Technological innovations have had a substantial impact on many different sectors and one area which has been notably transformed in recent times is that of digital payments.
The idea of using physical currency to pay for items is seemingly being consigned to the past, as other options have emerged which offer a high level of convenience. Now, there is also a suggestion that cheques may soon become history, with a new alternative expected to challenge their usage in Ghana.
Quicker bulk payments
At the start of this month, GhanaWeb reported on the news that Ghana Interbank Payment and Settlement Systems (GhIPSS) has launched a Near Real-Time – or NRT – payment channel.

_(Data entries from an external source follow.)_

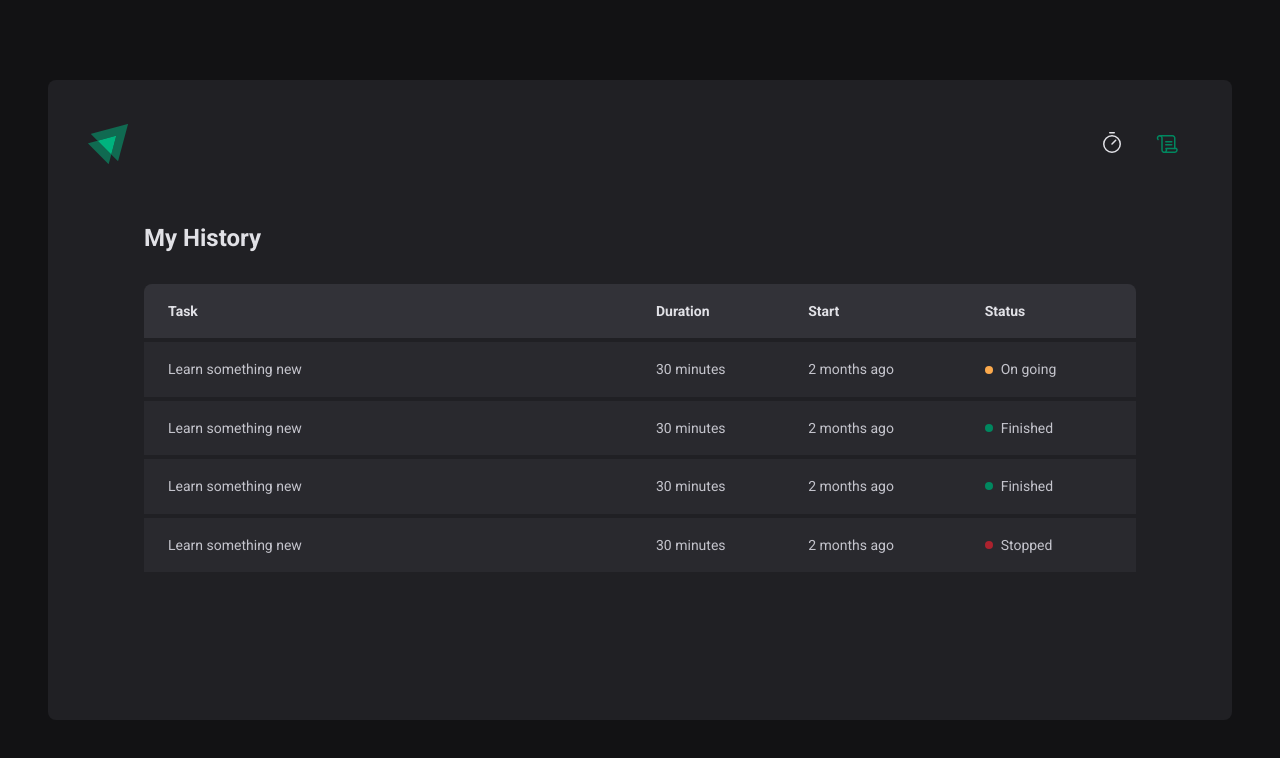
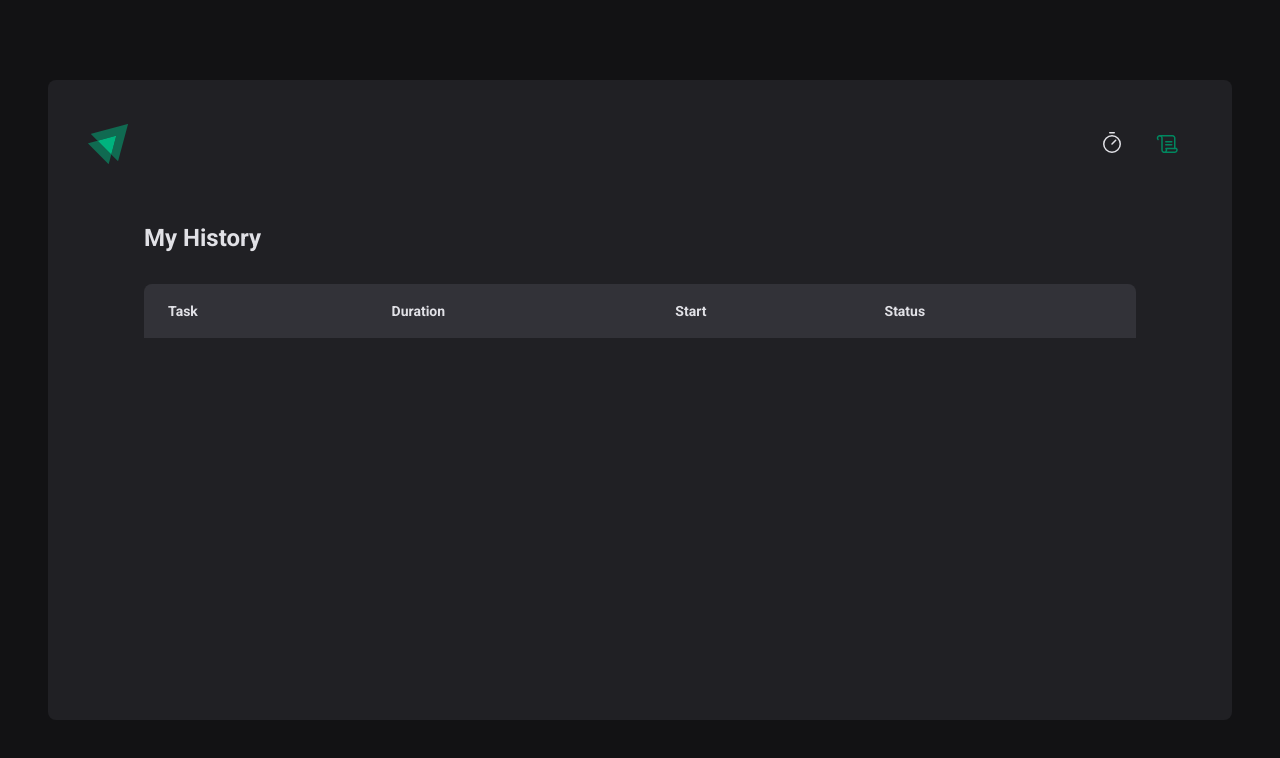
Before and after one commit to Torres-ssf/react-pomodoro, a React (Vite) app: page /history in a window 1280 px wide. Shown: the top 758 px of the page. Built offline with nearby package versions, Linux system fonts and the light colour scheme.

Commit message:
made History component use real data

```diff
--- a/src/pages/History/index.tsx
+++ b/src/pages/History/index.tsx
@@ -1,6 +1,11 @@
+import { formatDistanceToNow } from 'date-fns'
+import { useContext } from 'react'
+import { CycleContext } from '../../contexts/CycleContext'
 import { HistoryContainer, HistoryList, Status } from './styles'
 
 export function History() {
+  const { cycles } = useContext(CycleContext)
+
   return (
     <HistoryContainer>
       <h1>My History</h1>
@@ -16,38 +21,26 @@
             </tr>
           </thead>
           <tbody>
-            <tr>
-              <td>Learn something new</td>
-              <td>30 minutes</td>
-              <td>2 months ago</td>
-              <td>
-                <Status statusColor="yellow">On going</Status>
-              </td>
-            </tr>
-            <tr>
-              <td>Learn something new</td>
-              <td>30 minutes</td>
-              <td>2 months ago</td>
-              <td>
-                <Status statusColor="green">Finished</Status>
-              </td>
-            </tr>
-            <tr>
-              <td>Learn something new</td>
-              <td>30 minutes</td>
-              <td>2 months ago</td>
-              <td>
-                <Status statusColor="green">Finished</Status>
-              </td>
-            </tr>
-            <tr>
-              <td>Learn something new</td>
-              <td>30 minutes</td>
-              <td>2 months ago</td>
-              <td>
-                <Status statusColor="red">Stopped</Status>
-              </td>
-            </tr>
+            {cycles.map(cycle => (
+              <tr key={cycle.id}>
+                <td>{cycle.task}</td>
+                <td>{cycle.minutes} minutes</td>
+                <td>
+                  {formatDistanceToNow(cycle.startDate, { addSuffix: true })}
+                </td>
+                <td>
+                  {cycle.interruptedDate && (
+                    <Status statusColor="red">Interrupted</Status>
+                  )}
+                  {cycle.finishedDate && (
+                    <Status statusColor="green">Finished</Status>
+                  )}
+                  {!cycle.finishedDate && !cycle.interruptedDate && (
+                    <Status statusColor="yellow">On going</Status>
+                  )}
+                </td>
+              </tr>
+            ))}
           </tbody>
         </table>
       </HistoryList>
--- a/src/pages/History/styles.ts
+++ b/src/pages/History/styles.ts
@@ -62,7 +62,7 @@
   }
 `
 
-interface IStatusProps {
+export interface IStatusProps {
   statusColor: 'yellow' | 'green' | 'red'
 }
 
```
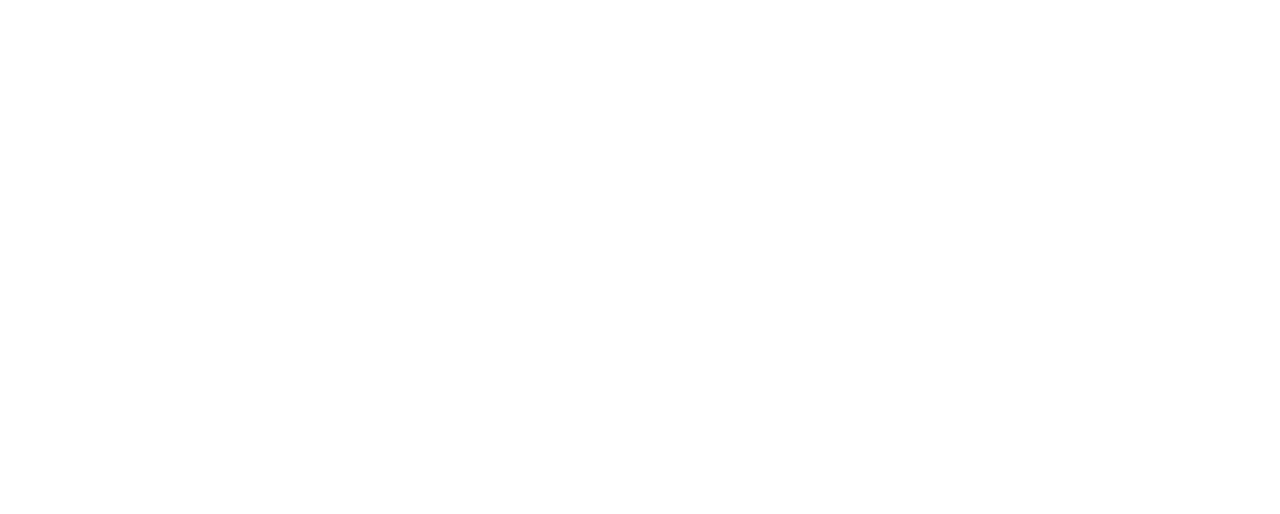
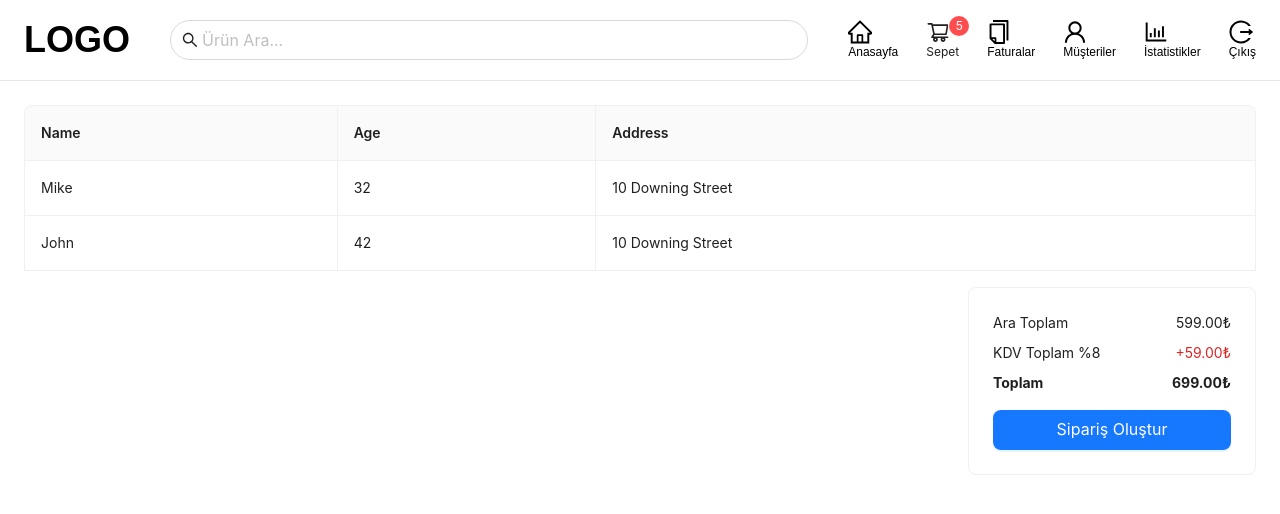
Before and after one commit to mdtanvirahamedshanto/pos-application, a React (Create React App) app in the folder client/: page /cart in a window 1280 px wide. Before the commit this address had no page. Shown: the top 514 px of the page. Built offline with nearby package versions, Linux system fonts and the light colour scheme.

Commit message:
add cart page

```diff
--- a/client/src/App.jsx
+++ b/client/src/App.jsx
@@ -1,11 +1,13 @@
 import { BrowserRouter, Routes, Route } from "react-router-dom";
 import HomePage from "./pages/HomePage";
+import CartPage from "./pages/CartPage";
 
 function App() {
   return (
     <BrowserRouter>
       <Routes>
         <Route path="/" element={<HomePage />} />
+        <Route path="/cart" element={<CartPage />} />
       </Routes>
     </BrowserRouter>
   );
--- /dev/null
+++ b/client/src/pages/CartPage.jsx
@@ -0,0 +1,66 @@
+import React from "react";
+import Header from "../components/header/Header";
+import { Table, Card, Button } from "antd";
+
+const CartPage = () => {
+  const dataSource = [
+    {
+      key: "1",
+      name: "Mike",
+      age: 32,
+      address: "10 Downing Street",
+    },
+    {
+      key: "2",
+      name: "John",
+      age: 42,
+      address: "10 Downing Street",
+    },
+  ];
+
+  const columns = [
+    {
+      title: "Name",
+      dataIndex: "name",
+      key: "name",
+    },
+    {
+      title: "Age",
+      dataIndex: "age",
+      key: "age",
+    },
+    {
+      title: "Address",
+      dataIndex: "address",
+      key: "address",
+    },
+  ];
+
+  return (
+    <>
+      <Header />
+      <div className="px-6">
+        <Table dataSource={dataSource} columns={columns} bordered pagination={false}/>
+        <div className="cart-total flex justify-end mt-4">
+          <Card className="w-72">
+            <div className="flex justify-between">
+                <span>Ara Toplam</span>
+                <span>599.00₺</span>
+            </div>
+            <div className="flex justify-between my-2">
+                <span>KDV Toplam %8</span>
+                <span className="text-red-600">+59.00₺</span>
+            </div>
+            <div className="flex justify-between">
+                <b>Toplam</b>
+                <b>699.00₺</b>
+            </div>
+            <Button className="mt-4 w-full" type="primary" size="large">Sipariş Oluştur</Button>
+          </Card>
+        </div>
+      </div>
+    </>
+  );
+};
+
+export default CartPage;
```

The site explains that the concept is designed to help businesses and other organizations promptly make a range of payments into different bank accounts across Ghana. There is also an emphasis on the funds reaching their intended destination in around 15 minutes. This is in contrast to standard Direct Credit, which may take up to two days to do the same thing.
The speed and effectiveness of NRT are expected to prove popular with businesses, as it will allow them to make multiple payments to a range of employees, partners, and suppliers as quickly as possible. This could change the game when it comes to many issues, including paying wages, pensions, and commission. GhanaWeb added that it may also spell further bad news for cheques, which have already been struggling as a result of the developments seen in payments across the last decade.
Embracing the new
It is clear that businesses and consumers in Ghana are very open to embracing new forms of payment. Mobile payments are particularly popular and research released by BCG in August found that Africa was behind only China in terms of its overall mobile financial services market penetration. Furthermore, while it was accepted that mobile phone penetration is lower, the study suggested that Ghana and Kenya only lie behind China in terms of mobile payment rates, also.
Many different sectors and areas are moving into new payment territory too. The government recently revealed how it was supporting Livelihood Empowerment Against Poverty beneficiaries through an electronic payment platform. NFCW also reported in May on how GhIPSS had activated a QR code-related payment system designed to help consumers transfer funds to merchants. Users simply scan a code in order to move their money to the business in question.
Another payment option that merchants have been making use of is MoMo Pay and a case study published by GSMA hinted at how the platform had moved Ghana’s economy away from cash. It found that 53 percent of businesses accepting MoMo Pay previously only accepted physical currency. There are many sectors embracing alternative forms of payments, including some surprising ones such as marketplaces where vendors are modernizing by accepting MoMo Pay for smaller amounts, where it was traditionally used for high-value transactions.
Even the online casino sector, which is arguably already very modern, is changing the way it accepts payments, as this guide to betting online in Ghana details how e-wallets such as Neteller and Skrill have proven to be popular in that space. Virtual prepaid cards like Entropay are also accepted by some sites, while domestic operations may embrace Airtel or MTN Mobile Money, too. This demonstrates just how vital being abreast of the latest payment technologies is in Ghana.
All in all, it is clear that Ghana’s approach to payments has changed almost completely across the past few years. Indeed, there are many new concepts and trends emerging to shift us away from the methods we have traditionally been accustomed to.
It will be intriguing to see just how effective NRT proves to be and whether it is fully embraced by businesses. Furthermore, it will also be fascinating to see what else could be on the horizon to transform payments in Ghana going forward. With new innovations emerging all of the time, plenty more exciting applications could be on the way.